- Reply by gregt, Mar 31.
Portugal is still far and away the largest producer - more than 50% of the world supply comes from them. Spain is slightly more than a quarter and the remaining 20% or so comes from other places around the Mediterranean.
Fox - interestingly, the longer corks are actually better because they have less chance of channels running all the way through them. There's also an argument that the worm on a corkscrew will go all the way through and knock particles into the wine, so for better bottles, people like longer corks. Personally, I think that's not a problem and I want the worm to go all the way through. If they only knew how many bottles I've opened, or thought I've opened, and lo and behold, there's a tiny little disk of cork stuck way down at the bottom!
But I'm not discounting your cynical take any more than Emark's - I'm certain that there are some people who do exactly as you suggest. OTOH, there are some people who cheap out on the corks and still charge extra for the wine, which seems like a horrible trade off. Although I like the wines, I stopped buying anything from Justin because of that. I once opened a corked bottle. Went downstairs and got another, different vintage, different blend, and same thing. Went for another, and same thing. Three for three, across three different wines and different vintages - Isosceles, Justification, and Syrah.
Here's some info on how corks are graded:
Then there's an issue with the bottle neck, believe it or not. The Rhone shaped bottles start to flare a little at the neck and if your cork is too long, it doesn't fit as well, so often in those bottles you have shorter corks, even tho the winemakers wouldn't mind using a longer one.

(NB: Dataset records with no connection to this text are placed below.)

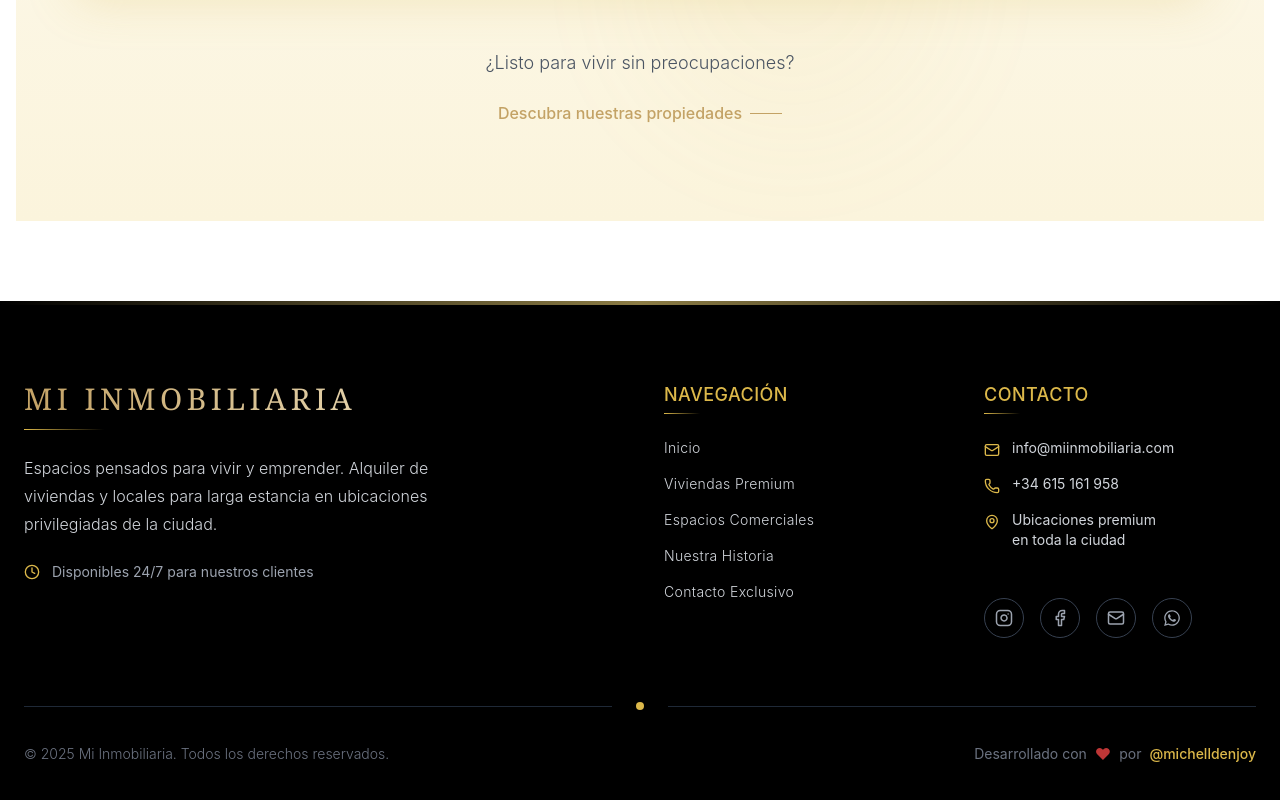
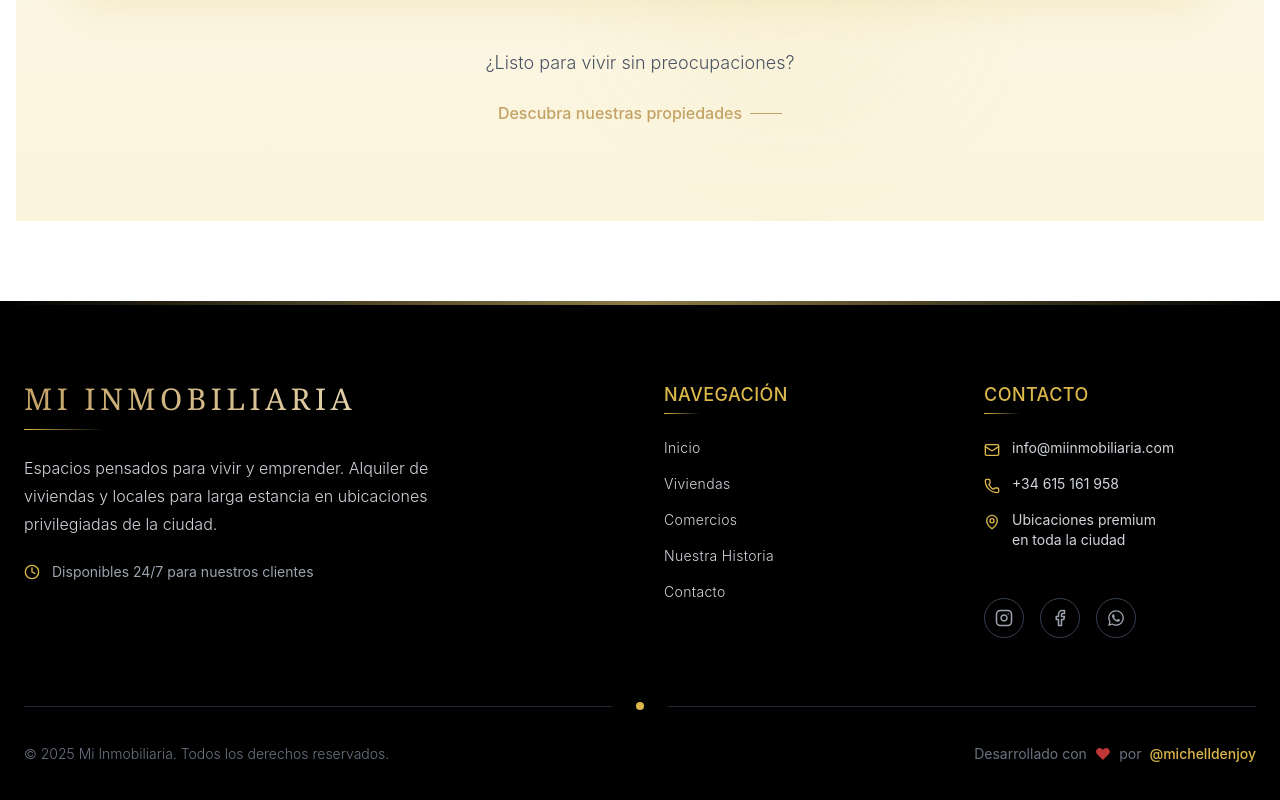
Before and after one commit to michelldenjoy/inmo, a React (Vite) app: page /viviendas in a window 1280 px wide. Shown: the part 3696-4496 px from the top of the page. Built offline with nearby package versions, Linux system fonts and the light colour scheme.

Commit message:
last upload

```diff
--- a/src/Components/FiltroViviendas.jsx
+++ b/src/Components/FiltroViviendas.jsx
@@ -1,6 +1,5 @@
 import React, { useState } from "react";
 import { viviendas as allViviendas } from "../data/viviendas";
-import CardVivienda from "../Components/CardVivienda";
 import {
   Search,
   Filter,
@@ -11,6 +10,7 @@ import {
   Euro,
   Eye,
 } from "lucide-react";
+import CardVivienda from "../Components/CardVivienda";
 
 const FiltroViviendas = () => {
   const [estado, setEstado] = useState("");
--- a/src/Components/Footer.jsx
+++ b/src/Components/Footer.jsx
@@ -40,10 +40,10 @@ const Footer = () => {
                 <ul className="space-y-4">
                   {[
                     { to: "/", label: "Inicio" },
-                    { to: "/viviendas", label: "Viviendas Premium" },
-                    { to: "/comercios", label: "Espacios Comerciales" },
+                    { to: "/viviendas", label: "Viviendas" },
+                    { to: "/comercios", label: "Comercios" },
                     { to: "/about", label: "Nuestra Historia" },
-                    { to: "/contacto", label: "Contacto Exclusivo" }
+                    { to: "/contacto", label: "Contacto" }
                   ].map((link) => (
                     <li key={link.to}>
                       <Link
@@ -96,7 +96,6 @@ const Footer = () => {
                   {[
                     { href: "https://instagram.com", icon: Instagram, label: "Instagram" },
                     { href: "https://facebook.com", icon: Facebook, label: "Facebook" },
-                    { href: "/contacto", icon: Mail, label: "Email" },
                     { href: "https://wa.me/34615161958", icon: FaWhatsapp, label: "WhatsApp" }
                   ].map((social) => (
                     <a
```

I think that since 2005 people have stopped using chlorine to clean corks and in fact, any part of the wineries, because chlorine is a part of TCA and adding chlorine just increased the chances of providing precursor molecules for its development.
- Reply by Diego Andrés Díaz, Mar 31.
Thanks to all of you for your comments. I have learned a lot. Summarizing, yes, there is a loose relation between the quality of Corks and the quality of the wine, influenced by economic calculations, the winemaker concern for his product, or his dishonesty.
Because of cork taint and practicality, some winelovers and winemakers have gradualy grow a preference and a love for the screwcaps, but there is a field where the cork still is the king: the wines made to age for decades, even centuries. Vintage port, the great Bordeaux and Bourgogne still use corks.
Are the screwcaps made some progress among these iconic wines?
- Reply by Michael Bennett, Mar 31.
We had a policy of re-corking aged library wines after 10 years. The original cork might have survived but many we replaced were getting very delicate and tending to fall apart, notwithstanding our attempts to always buy top of the range and to hell with the price.
Wine companies need to be aware of the public perception of screwcaps as a "cheap" alternative (which of course, they are) replacing 'real' corks. It will take a while for an acceptance that quality of the wine is not affected.
As regards the use of chlorine for sterilising corks, yes we avoided using chlorine for winery cleaning for that very reason, using instead iodophor and even that not internally in tanks, preferring high pressure water or steam..